Geographical breakdown

Country Count As %
United States 10 2%
Portugal 3 <1%
Germany 3 <1%
Brazil 3 <1%
United Kingdom 3 <1%
France 2 <1%
Japan 2 <1%
Finland 2 <1%
Austria 1 <1%
Other 11 2%
Unknown 417 91%

Demographic breakdown

Readers by professional status Count As %
Student > Ph. D. Student 111 24%
Researcher 76 17%
Student > Master 67 15%
Student > Bachelor 58 13%
Unspecified 28 6%
Other 117 26%
Readers by discipline Count As %
Agricultural and Biological Sciences 289 63%
Biochemistry, Genetics and Molecular Biology 83 18%
Unspecified 40 9%
Environmental Science 17 4%
Computer Science 6 1%
Other 22 5%

Attention Score in Context
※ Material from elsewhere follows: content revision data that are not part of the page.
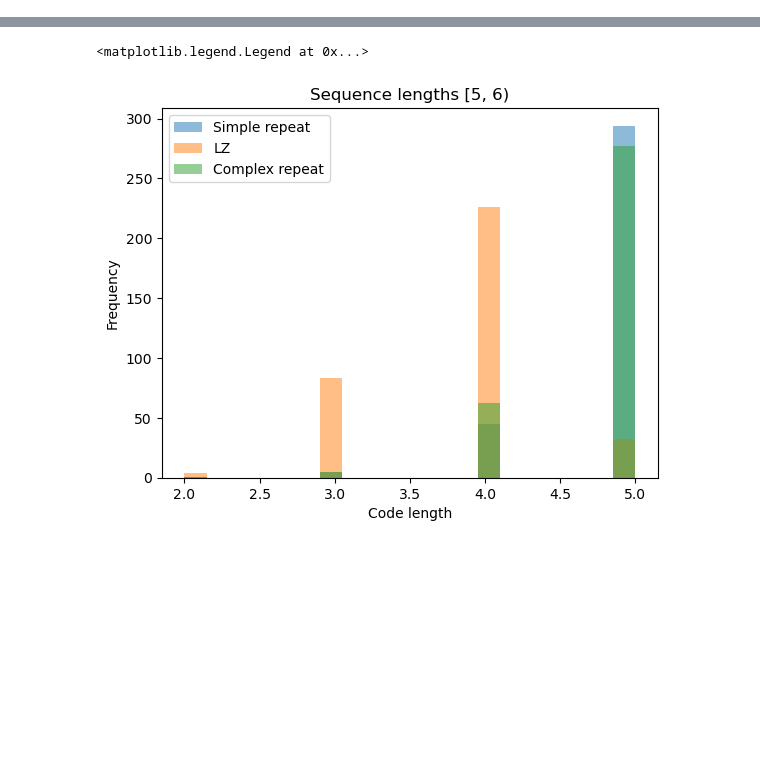
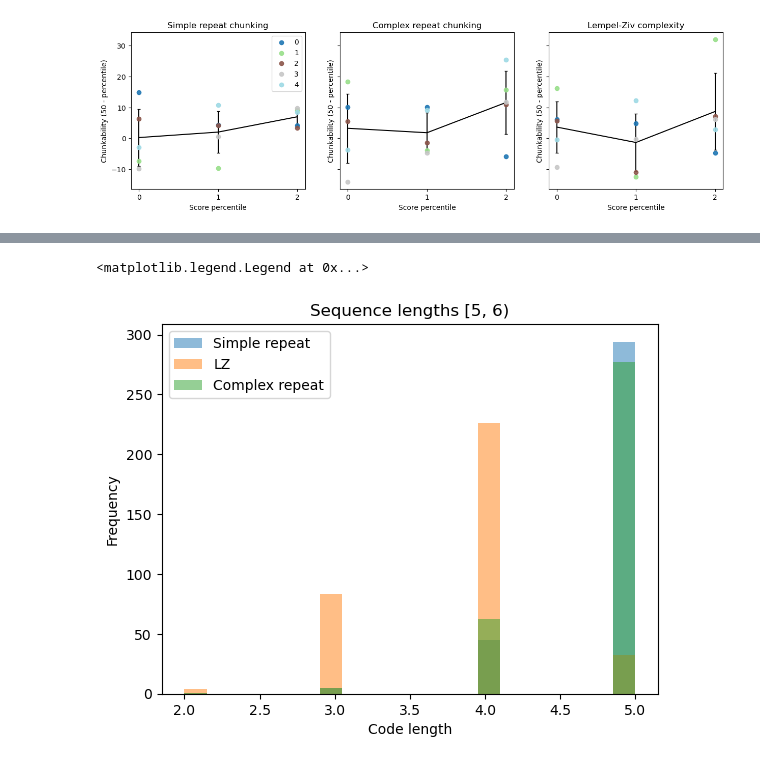
Before and after one commit to qsimeon/PSY1401Projects, a Jupyter notebook: final_project/RepeatsScheme.ipynb, the cells around one changed output, grey strips where cells are left out. Saved outputs shown, nothing was run; the diff lists cells and outputs as text; code cells hidden in the pictures; blank space fills up the shorter version.

```diff
--- a/final_project/RepeatsScheme.ipynb
+++ b/final_project/RepeatsScheme.ipynb
@@ -210,0 +270,99 @@ Text(0.5, 0.98, 'For logs in ./Sol_logs/Random')
+# %%
+# Combining data across subjects
+# This approach tries to account for the different number of games
+# and the different distributions of scores for each subject by computing a
+# within-subject score percentile, only including subjects with scores in each
+# pre-defined score percentile bin (e.g. [0, 25, 50, 75, 100]),
+# and then computing the average chunkability for each bin.
+# So each subject contributes one data point to each bin.
+
+data_paths_ = ['./Ajani_logs', './Annesya_logs', './Gershman_logs', './Hokyung_logs',
+               './Jack_logs', './Mahdi_logs', './Mel_logs', './Nathan_logs',
+               './Nick_logs', './Quilee_logs', './Sagarika_logs', './Sol_logs/Random',
+               './Trautman_logs', './Vin_logs']
+
+N_subjects = len(data_paths_)
+N_games = np.zeros(N_subjects, dtype=int)
+median_scores = np.zeros(N_subjects, dtype=int)
+
+pbins = [-1, 25, 50, 75, 101] #[-1, 33, 67, 101] #[-1, 50, 101] #
+all_chunk1_avgs = []
+all_chunk2_avgs = []
+all_chunk3_avgs = []
+dat_inds = []
+N_quants = len(pbins) - 1
+min_per_bin = 3
+
+for i, data_path in enumerate(data_paths_):
+
+    chunk_dict = get_chunkabilities_from_logs(data_path, get_chunkability=get_chunkability_percentile)
+    scores = chunk_dict['scores']
+    chunk1 = chunk_dict['simple_repeats']
+    chunk2 = chunk_dict['LZ_complexity']
+    chunk3 = chunk_dict['complex_repeats']
+    N_games[i] = len(scores)
+
+    if N_games[i] < N_quants*min_per_bin:
+        continue
+
+    median_scores[i] = np.median(scores)
+    score_percentiles = np.array([stats.percentileofscore(scores, i, kind='mean') for i in scores])
+    score_quantiles = np.digitize(score_percentiles, pbins)
+
+    if np.unique(score_quantiles).size < N_quants:
+        continue
+
+    dat_inds.append(i)
+    chunk1_avg = np.zeros(N_quants)
+    chunk2_avg = np.zeros(N_quants)
+    chunk3_avg = np.zeros(N_quants)
+    for j in range(N_quants):
+
+        idx = np.where(score_quantiles == j+1)[0]
+        if idx.shape[0] < min_per_bin:
+            continue
+        chunk1_avg[j] = np.mean(np.array(chunk1)[idx])
+        chunk2_avg[j] = np.mean(np.array(chunk2)[idx])
+        chunk3_avg[j] = np.mean(np.array(chunk3)[idx])
+
+    all_chunk1_avgs.append(chunk1_avg)
+    all_chunk2_avgs.append(chunk2_avg)
+    all_chunk3_avgs.append(chunk3_avg)
+
+all_chunk1_avgs = np.array(all_chunk1_avgs)
+all_chunk2_avgs = np.array(all_chunk2_avgs)
+all_chunk3_avgs = np.array(all_chunk3_avgs)
+
+# Plot
+colors = plt.cm.tab20(np.linspace(0, 1, len(dat_inds)))
+alpha = 0.9
+fig, ax = plt.subplots(1, 3, figsize=(15, 4), sharex=False, sharey=True)
+
+print([data_paths_[i] for i in dat_inds])
+x = np.arange(N_quants)
+for i in range(len(dat_inds)):
+    ax[0].scatter(x, all_chunk1_avgs[i], alpha=alpha, color=colors[i], label=f'{i}')
+    ax[1].scatter(x, all_chunk3_avgs[i], alpha=alpha, color=colors[i], label=f'{i}')
+    ax[2].scatter(x, all_chunk2_avgs[i], alpha=alpha, color=colors[i], label=f'{i}')
+
+for i in range(3):
+    ax[i].set(ylabel=ylabel, xlabel='Score percentile',
+              title=['Simple repeat chunking', 'Complex repeat chunking', 'Lempel-Ziv complexity'][i])
+    ax[i].set_yticks(np.arange(-50, 51, 10))
+    ax[i].set_xticks(x)
+    ax[i].set_xticklabels(np.arange(N_quants))
+
+ax[0].legend(loc='best')
+
+# Plot averages
+ax[0].errorbar(x, np.mean(all_chunk1_avgs, axis=0), yerr=np.std(all_chunk1_avgs, axis=0),
+               color='k', capsize=2, zorder=0)
+ax[1].errorbar(x, np.mean(all_chunk3_avgs, axis=0), yerr=np.std(all_chunk3_avgs, axis=0),
+               color='k', capsize=2, zorder=0)
+ax[2].errorbar(x, np.mean(all_chunk2_avgs, axis=0), yerr=np.std(all_chunk2_avgs, axis=0),
+               color='k', capsize=2, zorder=0)
+
+print(stats.ttest_rel(all_chunk1_avgs[:, 0], all_chunk1_avgs[:, -1]))
+print(stats.ttest_rel(all_chunk3_avgs[:, 0], all_chunk3_avgs[:, -1]))
+print(stats.ttest_rel(all_chunk2_avgs[:, 0], all_chunk2_avgs[:, -1]))
+# %% [output]
@@ -211,3 +373,4 @@ Text(0.5, 0.98, 'For logs in ./Sol_logs/Random')
+[figure, added]
 # %%
 # Check that randomly simulated data yields no chunkability correlation
 
```
Also changed, not shown: parts of 11 cells of this notebook, 1 other file.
This research output has an Altmetric Attention Score of 614. This is our high-level measure of the quality and quantity of online attention that it has received. This Attention Score, as well as the ranking and number of research outputs shown below, was calculated when the research output was last mentioned on 16 April 2019.
All research outputs
#9,923
of 12,961,554 outputs
Outputs from Nature
#1,466
of 67,949 outputs
Outputs of similar age
#528
of 264,759 outputs
Outputs of similar age from Nature
#67
of 973 outputs
Altmetric has tracked 12,961,554 research outputs across all sources so far. Compared to these this one has done particularly well and is in the 99th percentile: it's in the top 5% of all research outputs ever tracked by Altmetric.
So far Altmetric has tracked 67,949 research outputs from this source. They typically receive a lot more attention than average, with a mean Attention Score of 73.9. This one has done particularly well, scoring higher than 97% of its peers.
Older research outputs will score higher simply because they've had more time to accumulate mentions. To account for age we can compare this Altmetric Attention Score to the 264,759 tracked outputs that were published within six weeks on either side of this one in any source. This one has done particularly well, scoring higher than 99% of its contemporaries.
We're also able to compare this research output to 973 others from the same source and published within six weeks on either side of this one. This one has done particularly well, scoring higher than 93% of its contemporaries.